If you have multiple sclerosis (MS) you probably already know your type. But what you may not know are the differences between your type and the other types of MS. Each type is unique and has different symptoms and treatment methods.

There are four different types of MS:

  • clinically isolated syndrome (CIS)
  • relapsing-remitting MS (RRMS)
  • primary-progressive MS (PPMS)
  • secondary-progressive MS (SPMS)

Out of these four types, research has shown that RRMS and PPMS are more similar than their symptoms reveal. Keep reading to learn about these two types of MS and what research has to say about their similarities.

Relapsing-remitting MS (RRMS)

RRMS is the most common form of MS. It affects as many as 85 percent at initial diagnosis.

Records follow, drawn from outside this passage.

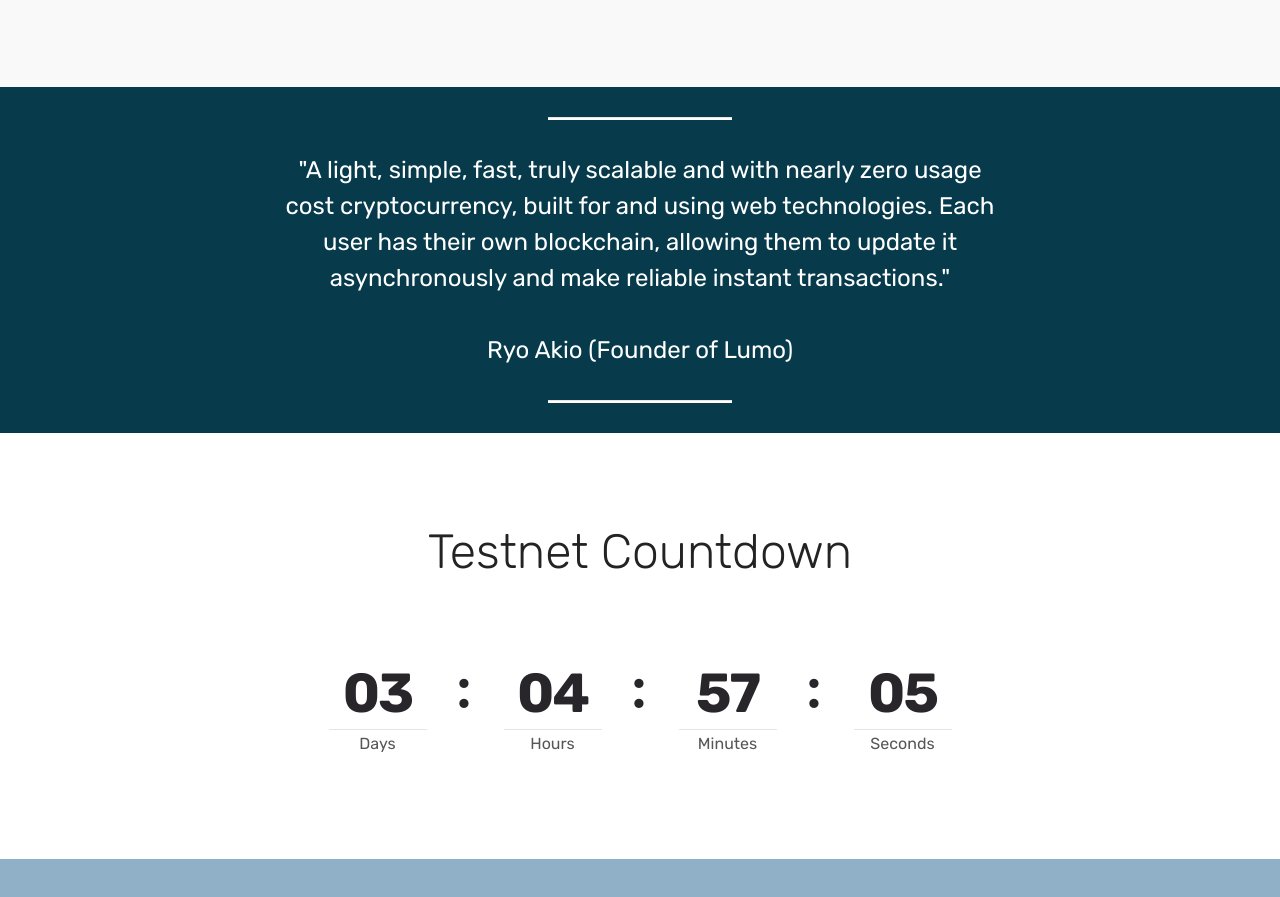
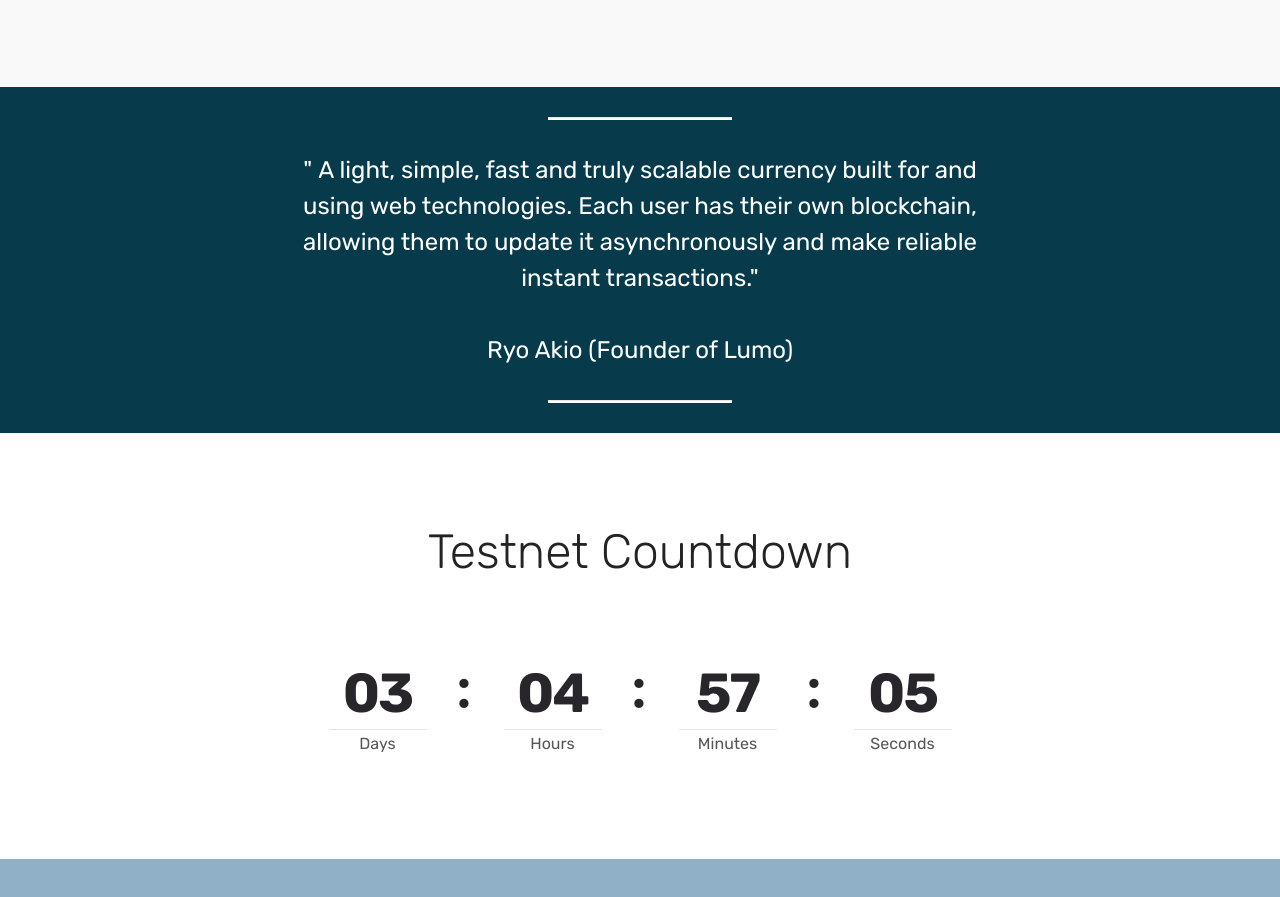
Before and after one commit to webdvp/webdvp.github.io, a plain HTML site: page index.html in a window 1280 px wide. Shown: the part 1767-2664 px from the top of the page. Drawn offline with Linux system fonts and the light colour scheme; files whose address does not match are found by name.

Commit message:
create github pages

```diff
--- a/index.html
+++ b/index.html
@@ -56,7 +56,7 @@
     </nav>
 </section>
 
-<section class="engine"><a href="https://mobirise.ws/m">drag and drop web creator</a></section><section class="cid-qSlIdlbEcx mbr-fullscreen" id="header2-f">
+<section class="engine"><a href="https://mobirise.ws/k">how to develop your own website</a></section><section class="cid-qSlIdlbEcx mbr-fullscreen" id="header2-f">
 
 
 
@@ -167,8 +167,7 @@ Not even Proof of Work is needed for common transactions.</p>
     <div class="container">
         <div class="inner-container" style="width: 66%;">
             <hr class="line" style="width: 25%;">
-            <div class="section-text align-center mbr-white mbr-fonts-style display-5">"A light, simple, fast, truly scalable and with nearly zero usage cost cryptocurrency,
-<span style="font-size: 1.5rem;">built for and using web technologies. Each user has their own blockchain, allowing them to&nbsp;</span><span style="font-size: 1.5rem;">update it asynchronously and make reliable instant transactions."</span><span style="font-size: 1.5rem;"><br></span><br><span style="font-size: 1.5rem;">Ryo Akio (Founder of Lumo)</span></div>
+            <div class="section-text align-center mbr-white mbr-fonts-style display-5">"&nbsp;<span style="font-size: 1.5rem;">A light, simple, fast and truly scalable currency built for and using web technologies. Each user has their own blockchain, allowing them to&nbsp;</span><span style="font-size: 1.5rem;">update it asynchronously and make reliable instant transactions."</span><span style="font-size: 1.5rem;"><br></span><br><span style="font-size: 1.5rem;">Ryo Akio (Founder of Lumo)</span></div>
             <hr class="line" style="width: 25%;">
         </div>
     </div>
```
Also changed, not shown: 1 other file.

RRMS is characterized by flare-ups or attacks of inflammation in the central nervous system. These flare-ups are followed by remission periods with improved or completely resolved symptoms. People who’ve been living with RRMS for 10 years gradually develop SPMS.

RRMS symptoms come on suddenly and include episodes of:

  • fatigue
  • numbness and tingling
  • spasticity or stiffness
  • disturbed vision
  • bladder and bowel problems
  • cognitive issues

There are several disease-modifying therapies available to treat RRMS. Many of these can also be used to treat progressive forms of MS in those that experience relapses.

Primary-progressive MS (PPMS)

PPMS is characterized by a steady worsening of neurologic function without distinct attacks or remission periods. This type of MS involves considerably less of the type of inflammation seen in RRMS, resulting in fewer brain lesions and more spinal cord lesions.

There are currently no medications approved by the FDA for treating PPMS. However, disease-modifying medications used to treat other forms of MS may help reduce inflammation in the central nervous system. This is where nerve degeneration occurs for those with PPMS.

New research and clinical trials are ongoing to find a medication specifically for PPMS.


The following are some of the key differences between RRMS and PPMS:

RRMS is diagnosed earlier. Most people are diagnosed with RRMS in their 20s and 30s.PPMS is diagnosed later. Most people are diagnosed with PPMS in their 40s and 50s.
People with RRMS tend to have more brain lesions with more inflammatory cells.Those with PPMS tend to have more spinal cord lesions and fewer inflammatory cells.
RRMS affects women two to three times more often than men.PPMS affects men and women equally.
People with RRMS will likely have mobility issues, but these issues are more gradual. People with PPMS often experience more mobility issues and have more trouble walking.

In general, PPMS tends to be more debilitating than RRMS. Those with PPMS may therefore also find it more difficult to continue working because of their impaired mobility and declining neurologic function.


As far as symptoms, RRMS and PPMS are oftentimes very different from each other. People with RRMS enter periods of flare-ups and remission, while those with PPMS are in a continual phase of deterioration.

However, recent research has shown through MRI scans that certain characteristics, such as the amount of demyelination, overlap. More research is still needed to see if there are other links between RRMS and PPMS.

Want to learn more about the different types of MS? Check out Healthline’s Multiple Sclerosis Topic Center.